■ **Try it**:
Output the listing word for word, minus pictures.

■ **Information given**:
+---+
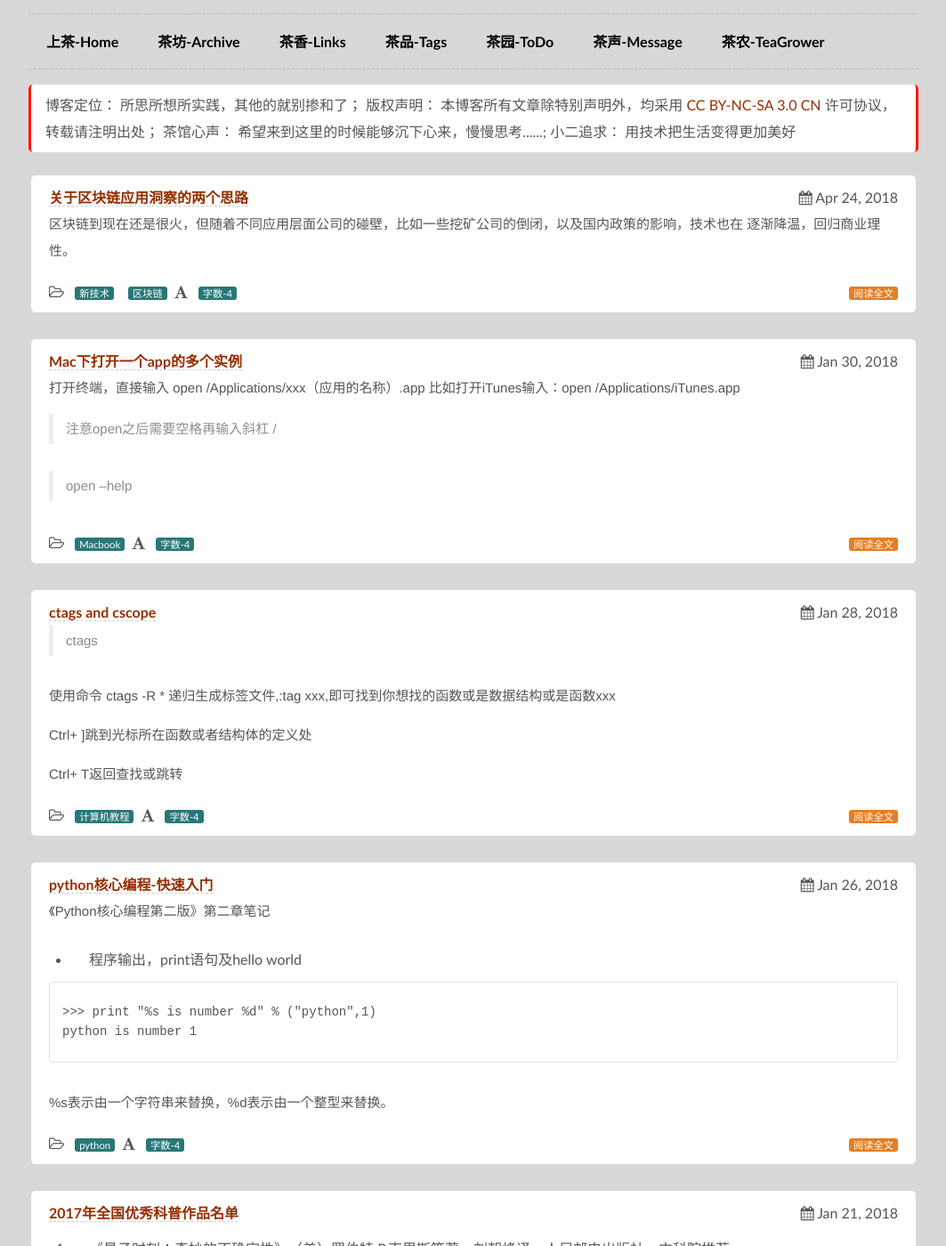
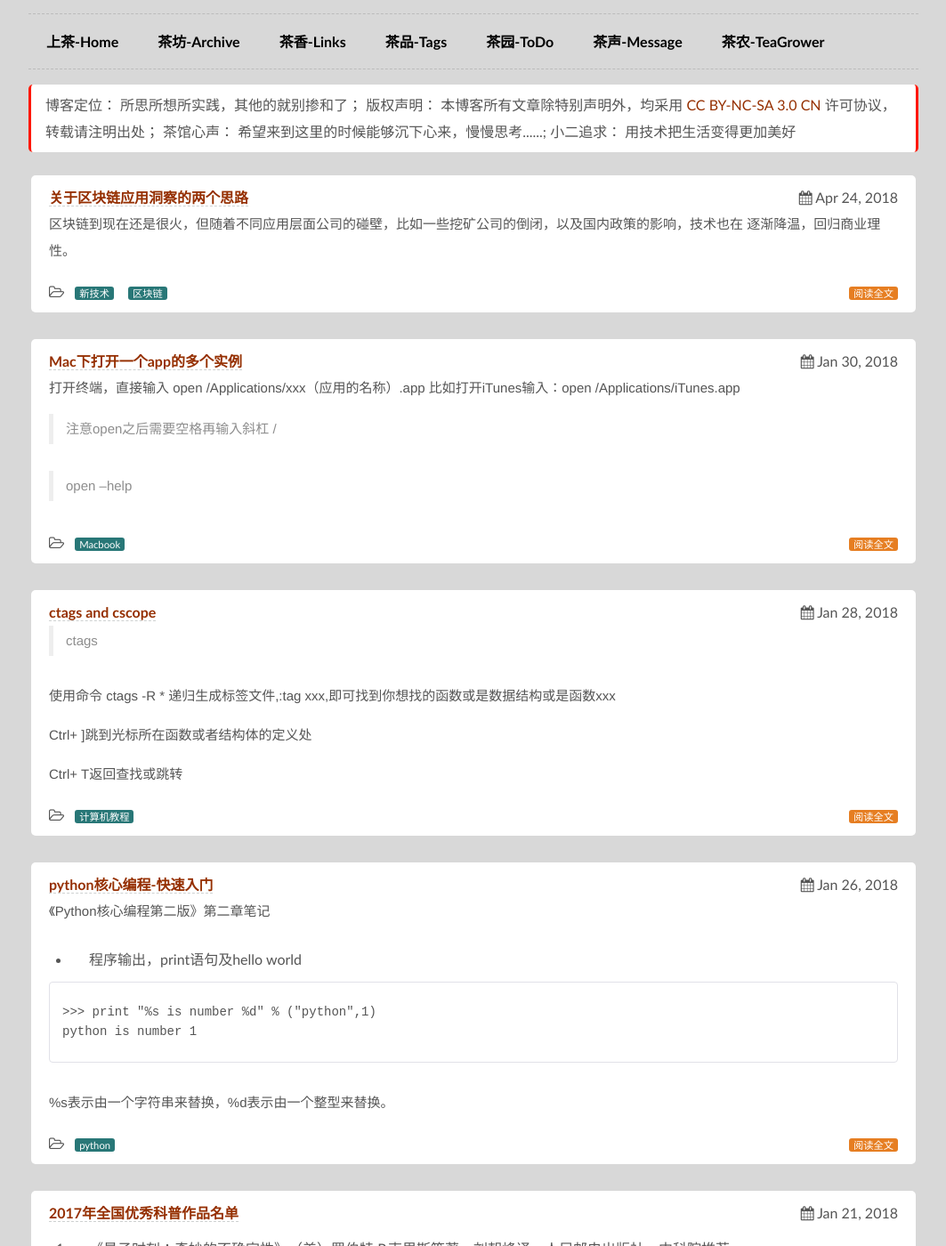
Before and after one commit to fk1091889767/tanwubin.github.io, a Jekyll site: the page built from index.html, in a window 1280 px wide and 1400 px high. Shown: the whole window at 89% size, without its empty margins (108-1171 px from the left). Built offline with Jekyll 4.4.1, drawn with Linux system fonts in a browser that asks for light colours; some of the changed text lies outside the part shown.

Commit message:
character numbers

```diff
--- a/_includes/themes/effector-wide/index.html
+++ b/_includes/themes/effector-wide/index.html
@@ -12,9 +12,7 @@
     <a class="labeltag label-important" href="/tag/#{{ tag }}">{{ tag }}</a>&nbsp;&nbsp;
     {% endfor %}
     </span>
-    <span class="tags"><i class="fa fa-font" aria-hidden="true"></i>&nbsp;
-    <a class="labeltag label-important">字数-{{ page.content | number_of_words }}</a>&nbsp;&nbsp;
-    </span>
+
     <span class="readall"><a class="label label-important" href="{{ post.url }}"> <font color="white">阅读全文</font></a></span>
 </li><br>
 {% endfor %}
--- a/_includes/themes/effector-wide/post.html
+++ b/_includes/themes/effector-wide/post.html
@@ -1,9 +1,10 @@
 <div class="wrapperpage">
 <article>
 <div>
-{% for tag in page.tags %}
+<!--{% for tag in page.tags %}
     <a class="labeltag pull-right" href="/tag/#{{ tag }}">{{ tag }}</a>
-{% endfor %}
+{% endfor %}-->
+    <a class="labeltag pull-right"><i class="fa fa-font" aria-hidden="true"></i>&nbsp{{ page.content | number_of_words }}</a>&nbsp;&nbsp;
 </div>
 
 <h1><a href="{{ page.url }}">{{ page.title }}</a> </h1>
```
+---+
■ **Problem solution**:
Before and after one commit to fk1091889767/tanwubin.github.io, a Jekyll site: the page built from index.html, in a window 1280 px wide and 1400 px high. Shown: the whole window at 89% size, without its empty margins (108-1171 px from the left). Built offline with Jekyll 4.4.1, drawn with Linux system fonts in a browser that asks for light colours; some of the changed text lies outside the part shown.

Commit message:
character numbers

```diff
--- a/_includes/themes/effector-wide/index.html
+++ b/_includes/themes/effector-wide/index.html
@@ -12,9 +12,7 @@
     <a class="labeltag label-important" href="/tag/#{{ tag }}">{{ tag }}</a>&nbsp;&nbsp;
     {% endfor %}
     </span>
-    <span class="tags"><i class="fa fa-font" aria-hidden="true"></i>&nbsp;
-    <a class="labeltag label-important">字数-{{ page.content | number_of_words }}</a>&nbsp;&nbsp;
-    </span>
+
     <span class="readall"><a class="label label-important" href="{{ post.url }}"> <font color="white">阅读全文</font></a></span>
 </li><br>
 {% endfor %}
--- a/_includes/themes/effector-wide/post.html
+++ b/_includes/themes/effector-wide/post.html
@@ -1,9 +1,10 @@
 <div class="wrapperpage">
 <article>
 <div>
-{% for tag in page.tags %}
+<!--{% for tag in page.tags %}
     <a class="labeltag pull-right" href="/tag/#{{ tag }}">{{ tag }}</a>
-{% endfor %}
+{% endfor %}-->
+    <a class="labeltag pull-right"><i class="fa fa-font" aria-hidden="true"></i>&nbsp{{ page.content | number_of_words }}</a>&nbsp;&nbsp;
 </div>
 
 <h1><a href="{{ page.url }}">{{ page.title }}</a> </h1>
```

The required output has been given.